That’s why I bother.

A few days prior to getting this email I visited a local hospice in relation to a project I’ve been involved with.

Here I met a lady who also had a copy of my album. Actually, she’d bought multiple copies and had shared them with friends and family. Story after story was relayed, climaxing with the one where a song of mine had helped her son process the story of his life, and in which he’d ended up marrying the woman of his dreams! I’ve no idea quite how I managed to help with that, but a few simple chords and words I’d written and recorded had again managed to make a positive difference to somebody somewhere.

That’s why I bother.

Speaking of the hospice, I was privileged to arrange and record a very moving song, Looking Forward, Not Forgetting, which was co-written by a group of people who had all recently lost someone close to them.

It was a humbling experience to guide these precious people through singing their parts in the studio. What could have been a somber or overwhelming experience erupted into what I’d only describe as joy, as so much laughter happened during the recording sessions.

Being able to produce this song alongside a skilled music therapist has helped these beautiful people process a major chapter in the story of their lives.

That’s why I bother.

My little girl is 13 months old at the time of writing. She has a fast developing vocabulary, including a few fun words she’s made up herself. My wife Sarah and I make up silly songs all the time, and a particular favourite is made up entirely from a word our daughter invented. Sometimes we spontaneously break out into that song when sitting around the table together. The era of this song may soon be gone as our daughter develops, so missing this moment isn’t an option. It’s her song. Her words. And we copy her dance moves. All three of us sing and wave our arms as exuberantly as we can, and our little girl bounces in her chair, laughing and singing, even after we’ve stopped.

That’s why I bother.

It is all risk

Music. Lyrics. Songs. They have a timeless, almost holy power to carry the essence of our stories. They connect lonely hearts within a community of understanding, and tell others on the journey ‘you’re not alone’.

Yes, every chord has been played before, and every story theme has been covered before – but not by you. That’s what makes it interesting.
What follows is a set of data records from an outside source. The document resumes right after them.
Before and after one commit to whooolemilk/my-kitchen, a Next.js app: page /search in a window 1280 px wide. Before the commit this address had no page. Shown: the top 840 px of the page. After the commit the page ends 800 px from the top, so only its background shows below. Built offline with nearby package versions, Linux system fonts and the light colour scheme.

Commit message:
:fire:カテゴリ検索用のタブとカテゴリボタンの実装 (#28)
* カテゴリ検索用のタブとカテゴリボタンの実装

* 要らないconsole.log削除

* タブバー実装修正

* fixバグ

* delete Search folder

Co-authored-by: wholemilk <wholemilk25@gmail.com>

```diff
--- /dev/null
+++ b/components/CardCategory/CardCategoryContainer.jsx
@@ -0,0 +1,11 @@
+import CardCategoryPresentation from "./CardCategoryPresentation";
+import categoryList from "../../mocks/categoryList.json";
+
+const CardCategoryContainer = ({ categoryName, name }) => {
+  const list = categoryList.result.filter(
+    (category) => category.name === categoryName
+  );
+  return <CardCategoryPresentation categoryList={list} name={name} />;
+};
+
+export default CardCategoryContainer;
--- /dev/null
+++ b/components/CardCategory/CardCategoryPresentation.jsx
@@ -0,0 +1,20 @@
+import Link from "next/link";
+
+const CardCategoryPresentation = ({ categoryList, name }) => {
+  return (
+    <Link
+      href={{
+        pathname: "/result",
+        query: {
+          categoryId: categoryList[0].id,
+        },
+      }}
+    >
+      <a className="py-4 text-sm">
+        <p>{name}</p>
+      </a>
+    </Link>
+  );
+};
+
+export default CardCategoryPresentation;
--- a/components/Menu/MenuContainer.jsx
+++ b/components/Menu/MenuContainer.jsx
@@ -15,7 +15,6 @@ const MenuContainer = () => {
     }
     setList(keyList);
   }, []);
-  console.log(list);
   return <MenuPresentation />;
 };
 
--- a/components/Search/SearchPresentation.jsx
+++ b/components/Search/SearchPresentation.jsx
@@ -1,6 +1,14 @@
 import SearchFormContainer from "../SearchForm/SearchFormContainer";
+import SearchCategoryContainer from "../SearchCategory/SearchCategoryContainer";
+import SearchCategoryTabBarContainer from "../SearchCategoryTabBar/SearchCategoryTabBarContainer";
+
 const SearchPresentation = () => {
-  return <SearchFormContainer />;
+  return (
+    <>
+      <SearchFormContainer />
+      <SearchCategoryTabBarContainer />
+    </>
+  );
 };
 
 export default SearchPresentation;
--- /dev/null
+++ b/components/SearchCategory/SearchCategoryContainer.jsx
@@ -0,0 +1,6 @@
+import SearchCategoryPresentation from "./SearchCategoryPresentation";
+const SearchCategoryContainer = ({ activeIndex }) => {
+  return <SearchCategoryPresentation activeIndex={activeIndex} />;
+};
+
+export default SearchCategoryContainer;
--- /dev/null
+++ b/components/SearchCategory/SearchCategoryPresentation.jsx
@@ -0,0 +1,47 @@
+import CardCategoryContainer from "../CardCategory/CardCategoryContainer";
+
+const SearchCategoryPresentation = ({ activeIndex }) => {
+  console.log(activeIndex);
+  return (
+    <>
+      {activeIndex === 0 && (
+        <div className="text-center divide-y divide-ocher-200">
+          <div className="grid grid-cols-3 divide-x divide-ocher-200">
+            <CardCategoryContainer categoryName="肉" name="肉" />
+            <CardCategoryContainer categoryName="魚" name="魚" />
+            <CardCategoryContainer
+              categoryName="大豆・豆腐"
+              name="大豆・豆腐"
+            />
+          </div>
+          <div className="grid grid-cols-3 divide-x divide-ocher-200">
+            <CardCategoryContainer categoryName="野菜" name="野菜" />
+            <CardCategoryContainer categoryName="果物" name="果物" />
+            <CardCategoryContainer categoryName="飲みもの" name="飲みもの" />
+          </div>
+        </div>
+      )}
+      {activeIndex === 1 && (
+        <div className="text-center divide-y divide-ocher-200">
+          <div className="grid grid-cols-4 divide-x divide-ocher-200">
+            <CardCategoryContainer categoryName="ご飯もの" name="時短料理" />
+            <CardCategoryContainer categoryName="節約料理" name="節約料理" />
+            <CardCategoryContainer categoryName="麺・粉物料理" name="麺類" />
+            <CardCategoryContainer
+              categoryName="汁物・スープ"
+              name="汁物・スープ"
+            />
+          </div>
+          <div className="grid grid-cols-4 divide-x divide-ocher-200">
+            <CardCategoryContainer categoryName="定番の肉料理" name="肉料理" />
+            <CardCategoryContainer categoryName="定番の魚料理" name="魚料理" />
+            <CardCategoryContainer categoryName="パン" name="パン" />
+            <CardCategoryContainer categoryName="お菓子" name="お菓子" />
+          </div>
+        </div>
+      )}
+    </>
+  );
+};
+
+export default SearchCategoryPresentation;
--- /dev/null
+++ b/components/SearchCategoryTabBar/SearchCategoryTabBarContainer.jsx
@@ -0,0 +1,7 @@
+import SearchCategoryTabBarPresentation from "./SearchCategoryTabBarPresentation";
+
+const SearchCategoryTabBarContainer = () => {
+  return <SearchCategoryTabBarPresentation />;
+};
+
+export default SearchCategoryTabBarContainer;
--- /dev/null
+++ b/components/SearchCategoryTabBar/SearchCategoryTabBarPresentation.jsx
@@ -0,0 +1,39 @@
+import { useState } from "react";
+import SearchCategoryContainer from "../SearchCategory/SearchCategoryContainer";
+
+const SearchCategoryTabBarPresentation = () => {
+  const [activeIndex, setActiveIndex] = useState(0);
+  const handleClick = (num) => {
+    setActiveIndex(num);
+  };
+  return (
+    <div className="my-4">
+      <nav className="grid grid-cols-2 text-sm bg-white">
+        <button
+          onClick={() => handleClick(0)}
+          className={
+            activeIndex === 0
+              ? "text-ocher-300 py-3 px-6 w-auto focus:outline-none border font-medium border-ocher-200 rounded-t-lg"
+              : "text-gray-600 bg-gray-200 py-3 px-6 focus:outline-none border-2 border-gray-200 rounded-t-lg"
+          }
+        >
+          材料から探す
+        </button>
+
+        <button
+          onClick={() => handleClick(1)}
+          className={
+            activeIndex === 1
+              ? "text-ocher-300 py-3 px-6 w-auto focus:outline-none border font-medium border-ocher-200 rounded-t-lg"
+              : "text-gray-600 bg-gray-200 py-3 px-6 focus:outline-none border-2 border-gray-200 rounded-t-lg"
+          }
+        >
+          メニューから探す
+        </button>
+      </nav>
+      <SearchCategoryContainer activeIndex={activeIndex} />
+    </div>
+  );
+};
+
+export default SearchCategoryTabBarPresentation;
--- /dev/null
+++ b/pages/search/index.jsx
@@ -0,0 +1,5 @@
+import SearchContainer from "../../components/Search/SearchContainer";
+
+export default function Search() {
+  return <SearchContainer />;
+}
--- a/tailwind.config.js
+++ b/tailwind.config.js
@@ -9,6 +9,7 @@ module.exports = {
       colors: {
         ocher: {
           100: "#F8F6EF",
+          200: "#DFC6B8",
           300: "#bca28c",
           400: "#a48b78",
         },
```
In creating art you do risk open criticism, and it does take hours of hard work to become proficient.

It is all risk.

But in choosing to risk nothing we risk everything.

That’s why I bother.